# MATERIAL TO PROCESS:
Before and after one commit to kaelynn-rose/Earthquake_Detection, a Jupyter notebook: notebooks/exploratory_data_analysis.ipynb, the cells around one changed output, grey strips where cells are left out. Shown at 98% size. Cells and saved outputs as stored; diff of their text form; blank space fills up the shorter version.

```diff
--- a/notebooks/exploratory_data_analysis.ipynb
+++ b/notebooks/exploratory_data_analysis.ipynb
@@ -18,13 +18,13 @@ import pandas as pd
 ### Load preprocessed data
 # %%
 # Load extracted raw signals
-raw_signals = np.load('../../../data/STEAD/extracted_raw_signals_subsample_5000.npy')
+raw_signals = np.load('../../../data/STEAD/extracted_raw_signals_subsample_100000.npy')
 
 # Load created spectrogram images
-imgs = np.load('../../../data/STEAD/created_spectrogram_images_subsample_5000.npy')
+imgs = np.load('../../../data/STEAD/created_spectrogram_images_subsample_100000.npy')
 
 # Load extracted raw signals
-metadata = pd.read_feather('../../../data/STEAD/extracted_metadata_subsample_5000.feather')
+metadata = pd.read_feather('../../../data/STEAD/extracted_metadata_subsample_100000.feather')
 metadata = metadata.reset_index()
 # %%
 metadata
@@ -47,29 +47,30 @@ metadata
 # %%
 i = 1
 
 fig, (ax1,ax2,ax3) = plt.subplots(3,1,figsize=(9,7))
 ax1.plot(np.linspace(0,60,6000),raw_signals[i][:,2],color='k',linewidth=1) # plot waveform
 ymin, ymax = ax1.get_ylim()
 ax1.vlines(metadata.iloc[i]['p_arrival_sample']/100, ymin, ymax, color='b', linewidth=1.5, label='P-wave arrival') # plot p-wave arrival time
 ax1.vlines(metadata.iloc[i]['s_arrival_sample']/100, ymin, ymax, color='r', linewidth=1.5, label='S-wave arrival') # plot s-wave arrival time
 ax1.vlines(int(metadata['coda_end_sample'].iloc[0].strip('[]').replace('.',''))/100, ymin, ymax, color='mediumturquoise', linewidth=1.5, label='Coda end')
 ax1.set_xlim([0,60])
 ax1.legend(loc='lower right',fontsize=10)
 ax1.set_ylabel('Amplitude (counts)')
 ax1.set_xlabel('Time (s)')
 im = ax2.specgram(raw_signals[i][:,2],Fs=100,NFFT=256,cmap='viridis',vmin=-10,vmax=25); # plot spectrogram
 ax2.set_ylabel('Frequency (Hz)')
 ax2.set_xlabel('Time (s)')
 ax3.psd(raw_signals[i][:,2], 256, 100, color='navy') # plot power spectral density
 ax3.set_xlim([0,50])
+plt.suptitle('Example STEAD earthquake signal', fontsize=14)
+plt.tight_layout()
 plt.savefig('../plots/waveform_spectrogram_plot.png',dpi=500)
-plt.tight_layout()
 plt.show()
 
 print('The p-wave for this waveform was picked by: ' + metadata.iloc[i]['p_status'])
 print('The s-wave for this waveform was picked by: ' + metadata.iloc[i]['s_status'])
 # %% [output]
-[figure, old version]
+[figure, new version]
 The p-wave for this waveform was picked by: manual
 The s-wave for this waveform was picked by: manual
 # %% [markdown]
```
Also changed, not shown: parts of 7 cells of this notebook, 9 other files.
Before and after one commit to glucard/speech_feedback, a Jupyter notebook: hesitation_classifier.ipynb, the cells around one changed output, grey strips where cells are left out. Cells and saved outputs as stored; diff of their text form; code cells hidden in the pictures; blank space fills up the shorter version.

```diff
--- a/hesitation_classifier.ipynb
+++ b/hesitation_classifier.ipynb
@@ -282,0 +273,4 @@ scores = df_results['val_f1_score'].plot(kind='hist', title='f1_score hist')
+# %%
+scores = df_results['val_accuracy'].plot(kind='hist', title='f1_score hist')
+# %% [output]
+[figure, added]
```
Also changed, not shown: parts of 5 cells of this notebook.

# EXERCISE INSTRUCTIONS:
Give back the material above without altering a single word.

# SOLUTION FOR THIS TASK:
Before and after one commit to kaelynn-rose/Earthquake_Detection, a Jupyter notebook: notebooks/exploratory_data_analysis.ipynb, the cells around one changed output, grey strips where cells are left out. Shown at 98% size. Cells and saved outputs as stored; diff of their text form; blank space fills up the shorter version.

```diff
--- a/notebooks/exploratory_data_analysis.ipynb
+++ b/notebooks/exploratory_data_analysis.ipynb
@@ -18,13 +18,13 @@ import pandas as pd
 ### Load preprocessed data
 # %%
 # Load extracted raw signals
-raw_signals = np.load('../../../data/STEAD/extracted_raw_signals_subsample_5000.npy')
+raw_signals = np.load('../../../data/STEAD/extracted_raw_signals_subsample_100000.npy')
 
 # Load created spectrogram images
-imgs = np.load('../../../data/STEAD/created_spectrogram_images_subsample_5000.npy')
+imgs = np.load('../../../data/STEAD/created_spectrogram_images_subsample_100000.npy')
 
 # Load extracted raw signals
-metadata = pd.read_feather('../../../data/STEAD/extracted_metadata_subsample_5000.feather')
+metadata = pd.read_feather('../../../data/STEAD/extracted_metadata_subsample_100000.feather')
 metadata = metadata.reset_index()
 # %%
 metadata
@@ -47,29 +47,30 @@ metadata
 # %%
 i = 1
 
 fig, (ax1,ax2,ax3) = plt.subplots(3,1,figsize=(9,7))
 ax1.plot(np.linspace(0,60,6000),raw_signals[i][:,2],color='k',linewidth=1) # plot waveform
 ymin, ymax = ax1.get_ylim()
 ax1.vlines(metadata.iloc[i]['p_arrival_sample']/100, ymin, ymax, color='b', linewidth=1.5, label='P-wave arrival') # plot p-wave arrival time
 ax1.vlines(metadata.iloc[i]['s_arrival_sample']/100, ymin, ymax, color='r', linewidth=1.5, label='S-wave arrival') # plot s-wave arrival time
 ax1.vlines(int(metadata['coda_end_sample'].iloc[0].strip('[]').replace('.',''))/100, ymin, ymax, color='mediumturquoise', linewidth=1.5, label='Coda end')
 ax1.set_xlim([0,60])
 ax1.legend(loc='lower right',fontsize=10)
 ax1.set_ylabel('Amplitude (counts)')
 ax1.set_xlabel('Time (s)')
 im = ax2.specgram(raw_signals[i][:,2],Fs=100,NFFT=256,cmap='viridis',vmin=-10,vmax=25); # plot spectrogram
 ax2.set_ylabel('Frequency (Hz)')
 ax2.set_xlabel('Time (s)')
 ax3.psd(raw_signals[i][:,2], 256, 100, color='navy') # plot power spectral density
 ax3.set_xlim([0,50])
+plt.suptitle('Example STEAD earthquake signal', fontsize=14)
+plt.tight_layout()
 plt.savefig('../plots/waveform_spectrogram_plot.png',dpi=500)
-plt.tight_layout()
 plt.show()
 
 print('The p-wave for this waveform was picked by: ' + metadata.iloc[i]['p_status'])
 print('The s-wave for this waveform was picked by: ' + metadata.iloc[i]['s_status'])
 # %% [output]
-[figure, old version]
+[figure, new version]
 The p-wave for this waveform was picked by: manual
 The s-wave for this waveform was picked by: manual
 # %% [markdown]
```
Also changed, not shown: parts of 7 cells of this notebook, 9 other files.
Before and after one commit to glucard/speech_feedback, a Jupyter notebook: hesitation_classifier.ipynb, the cells around one changed output, grey strips where cells are left out. Cells and saved outputs as stored; diff of their text form; code cells hidden in the pictures; blank space fills up the shorter version.

```diff
--- a/hesitation_classifier.ipynb
+++ b/hesitation_classifier.ipynb
@@ -282,0 +273,4 @@ scores = df_results['val_f1_score'].plot(kind='hist', title='f1_score hist')
+# %%
+scores = df_results['val_accuracy'].plot(kind='hist', title='f1_score hist')
+# %% [output]
+[figure, added]
```
Also changed, not shown: parts of 5 cells of this notebook.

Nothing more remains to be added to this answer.